(Items listed in a dataset)
BEGIN

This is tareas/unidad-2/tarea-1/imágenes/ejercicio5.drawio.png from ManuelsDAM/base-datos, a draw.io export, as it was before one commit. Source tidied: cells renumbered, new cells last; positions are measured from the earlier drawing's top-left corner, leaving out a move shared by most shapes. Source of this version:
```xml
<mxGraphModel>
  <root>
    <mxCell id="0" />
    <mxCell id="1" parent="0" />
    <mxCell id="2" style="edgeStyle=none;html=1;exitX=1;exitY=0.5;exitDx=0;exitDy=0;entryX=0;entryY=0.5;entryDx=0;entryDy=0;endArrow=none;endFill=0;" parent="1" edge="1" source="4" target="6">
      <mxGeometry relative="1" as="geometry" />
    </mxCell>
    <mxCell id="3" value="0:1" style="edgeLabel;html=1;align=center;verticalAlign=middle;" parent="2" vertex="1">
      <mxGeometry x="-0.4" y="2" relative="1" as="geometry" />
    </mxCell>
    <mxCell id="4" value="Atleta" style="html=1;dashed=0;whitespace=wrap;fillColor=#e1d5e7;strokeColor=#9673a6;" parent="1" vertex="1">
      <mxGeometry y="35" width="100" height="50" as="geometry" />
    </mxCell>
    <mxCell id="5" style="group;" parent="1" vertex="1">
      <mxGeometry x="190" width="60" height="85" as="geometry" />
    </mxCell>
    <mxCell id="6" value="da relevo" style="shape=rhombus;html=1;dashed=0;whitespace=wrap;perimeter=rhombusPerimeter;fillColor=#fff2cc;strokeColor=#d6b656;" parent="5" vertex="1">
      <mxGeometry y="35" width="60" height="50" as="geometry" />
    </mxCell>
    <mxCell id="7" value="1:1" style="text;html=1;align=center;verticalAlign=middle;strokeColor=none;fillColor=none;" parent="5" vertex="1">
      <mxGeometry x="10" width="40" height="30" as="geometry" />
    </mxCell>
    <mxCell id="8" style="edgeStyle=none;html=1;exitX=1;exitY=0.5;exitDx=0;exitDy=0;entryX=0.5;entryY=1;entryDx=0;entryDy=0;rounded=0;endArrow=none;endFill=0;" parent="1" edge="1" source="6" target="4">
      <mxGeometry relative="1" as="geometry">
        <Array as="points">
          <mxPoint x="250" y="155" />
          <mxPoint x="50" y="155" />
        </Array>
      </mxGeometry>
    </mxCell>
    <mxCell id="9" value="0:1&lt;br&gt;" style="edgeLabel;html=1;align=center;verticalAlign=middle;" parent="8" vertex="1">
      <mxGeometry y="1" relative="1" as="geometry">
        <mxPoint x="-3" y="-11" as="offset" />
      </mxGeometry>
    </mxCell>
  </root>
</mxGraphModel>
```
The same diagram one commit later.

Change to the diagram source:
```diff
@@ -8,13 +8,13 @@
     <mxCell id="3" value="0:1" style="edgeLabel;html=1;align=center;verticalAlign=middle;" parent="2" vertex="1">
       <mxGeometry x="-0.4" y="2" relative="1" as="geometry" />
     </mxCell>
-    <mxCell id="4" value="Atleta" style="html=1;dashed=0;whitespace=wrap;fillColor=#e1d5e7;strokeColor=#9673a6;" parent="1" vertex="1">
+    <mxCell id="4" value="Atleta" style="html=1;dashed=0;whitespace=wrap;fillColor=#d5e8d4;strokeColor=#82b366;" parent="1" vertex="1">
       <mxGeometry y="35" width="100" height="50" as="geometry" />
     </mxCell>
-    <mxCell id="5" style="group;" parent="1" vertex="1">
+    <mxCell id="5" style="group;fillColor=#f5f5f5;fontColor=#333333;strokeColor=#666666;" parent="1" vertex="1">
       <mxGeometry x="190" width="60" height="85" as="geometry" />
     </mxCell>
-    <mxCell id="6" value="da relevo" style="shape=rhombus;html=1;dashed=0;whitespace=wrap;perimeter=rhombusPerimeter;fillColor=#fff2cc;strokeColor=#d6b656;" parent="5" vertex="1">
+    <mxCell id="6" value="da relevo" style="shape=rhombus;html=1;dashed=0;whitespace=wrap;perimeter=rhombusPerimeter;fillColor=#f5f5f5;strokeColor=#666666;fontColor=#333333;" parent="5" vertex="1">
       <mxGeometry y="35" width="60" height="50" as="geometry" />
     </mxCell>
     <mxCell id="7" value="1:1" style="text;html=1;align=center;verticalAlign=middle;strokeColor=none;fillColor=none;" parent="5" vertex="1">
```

END

Every line of the entries above that holds "verticalAlign" should be copied out.

    <mxCell id="3" value="0:1" style="edgeLabel;html=1;align=center;verticalAlign=middle;" parent="2" vertex="1">
    <mxCell id="7" value="1:1" style="text;html=1;align=center;verticalAlign=middle;strokeColor=none;fillColor=none;" parent="5" vertex="1">
    <mxCell id="9" value="0:1&lt;br&gt;" style="edgeLabel;html=1;align=center;verticalAlign=middle;" parent="8" vertex="1">
     <mxCell id="3" value="0:1" style="edgeLabel;html=1;align=center;verticalAlign=middle;" parent="2" vertex="1">
     <mxCell id="7" value="1:1" style="text;html=1;align=center;verticalAlign=middle;strokeColor=none;fillColor=none;" parent="5" vertex="1">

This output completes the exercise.